Kathleen Marvaso, AAA’s vice president of Public Affairs, said that as the population ages, senior-driver safety is becoming an increasingly relevant and challenging issue for many families. “Many adult children of senior drivers are looking for help navigating this new and sometimes challenging road,” she said. “Our research shows that one of the biggest questions is how to begin the conversation.”

AAASeniors.com, AAA’s senior safety and mobility Web site, offers the following advice:

* Plan ahead. It’s never too early to begin the conversation. Planning ahead means you can discuss gradual adjustments that may be needed over time as a senior gets older. Sometimes, just a few simple adjustments, such as avoiding night or highway driving, can help prolong a senior’s safe driving years.

* Approach the conversation with safety as the main objective. Because driving is such a big part of independence, AAA advises to be prepared to face some resistance from the senior driver. Having facts and concrete examples available will help; and a caring tone may make all the difference.

* Talk about the issue during discussions about retirement.
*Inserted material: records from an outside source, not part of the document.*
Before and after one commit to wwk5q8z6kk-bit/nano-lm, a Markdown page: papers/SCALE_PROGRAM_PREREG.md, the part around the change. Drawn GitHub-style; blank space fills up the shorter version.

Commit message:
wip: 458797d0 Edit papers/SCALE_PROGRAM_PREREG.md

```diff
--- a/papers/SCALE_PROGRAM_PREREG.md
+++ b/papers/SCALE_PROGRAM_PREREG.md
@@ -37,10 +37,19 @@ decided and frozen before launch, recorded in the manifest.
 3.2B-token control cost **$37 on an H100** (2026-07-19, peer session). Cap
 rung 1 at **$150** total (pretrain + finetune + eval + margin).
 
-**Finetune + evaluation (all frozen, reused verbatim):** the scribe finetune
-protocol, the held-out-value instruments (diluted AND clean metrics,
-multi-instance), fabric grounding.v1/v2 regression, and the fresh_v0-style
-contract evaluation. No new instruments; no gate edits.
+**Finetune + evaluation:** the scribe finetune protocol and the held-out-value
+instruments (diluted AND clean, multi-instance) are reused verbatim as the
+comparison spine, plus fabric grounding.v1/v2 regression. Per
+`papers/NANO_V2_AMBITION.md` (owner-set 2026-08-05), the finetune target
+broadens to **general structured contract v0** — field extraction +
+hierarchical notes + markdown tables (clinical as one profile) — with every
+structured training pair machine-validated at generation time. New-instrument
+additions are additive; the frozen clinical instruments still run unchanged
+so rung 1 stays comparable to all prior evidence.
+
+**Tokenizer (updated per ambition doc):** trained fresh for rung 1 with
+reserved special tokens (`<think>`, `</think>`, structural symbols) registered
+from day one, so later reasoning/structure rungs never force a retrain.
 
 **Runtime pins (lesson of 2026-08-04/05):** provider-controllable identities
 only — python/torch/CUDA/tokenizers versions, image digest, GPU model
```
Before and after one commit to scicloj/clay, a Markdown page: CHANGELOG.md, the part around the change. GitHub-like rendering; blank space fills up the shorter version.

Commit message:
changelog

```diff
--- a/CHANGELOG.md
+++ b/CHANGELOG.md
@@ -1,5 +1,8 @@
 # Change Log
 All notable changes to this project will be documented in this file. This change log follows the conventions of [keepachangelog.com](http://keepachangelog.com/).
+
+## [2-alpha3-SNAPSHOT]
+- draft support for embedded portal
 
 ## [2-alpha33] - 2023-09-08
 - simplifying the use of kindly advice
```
Take the same careful approach to transportation that you would with finances and other retirement-related decisions. Future transportation needs may affect other retirement decisions, such as selecting a retirement home. For example, convenience to public transportation or the availability of onsite transportation become important criteria.

“At AAA, we want to foster a society where older adults can remain confident and independent and live to their full potential,” Marvaso said. “AAASeniors.com gives seniors and their families the tools necessary to create an action plan to help manage the inevitable consequences of aging, and to help seniors drive for as long as safely possible — and remain mobile thereafter.”

In addition to information about how aging affects driving, and tips for talking to seniors about safe driving, AAASeniors.com also provides an expert advice section, driving skills assessment tools, tips for choosing a safer car, fact sheets, brochures, and referrals to driver-improvement courses and free community-based programs.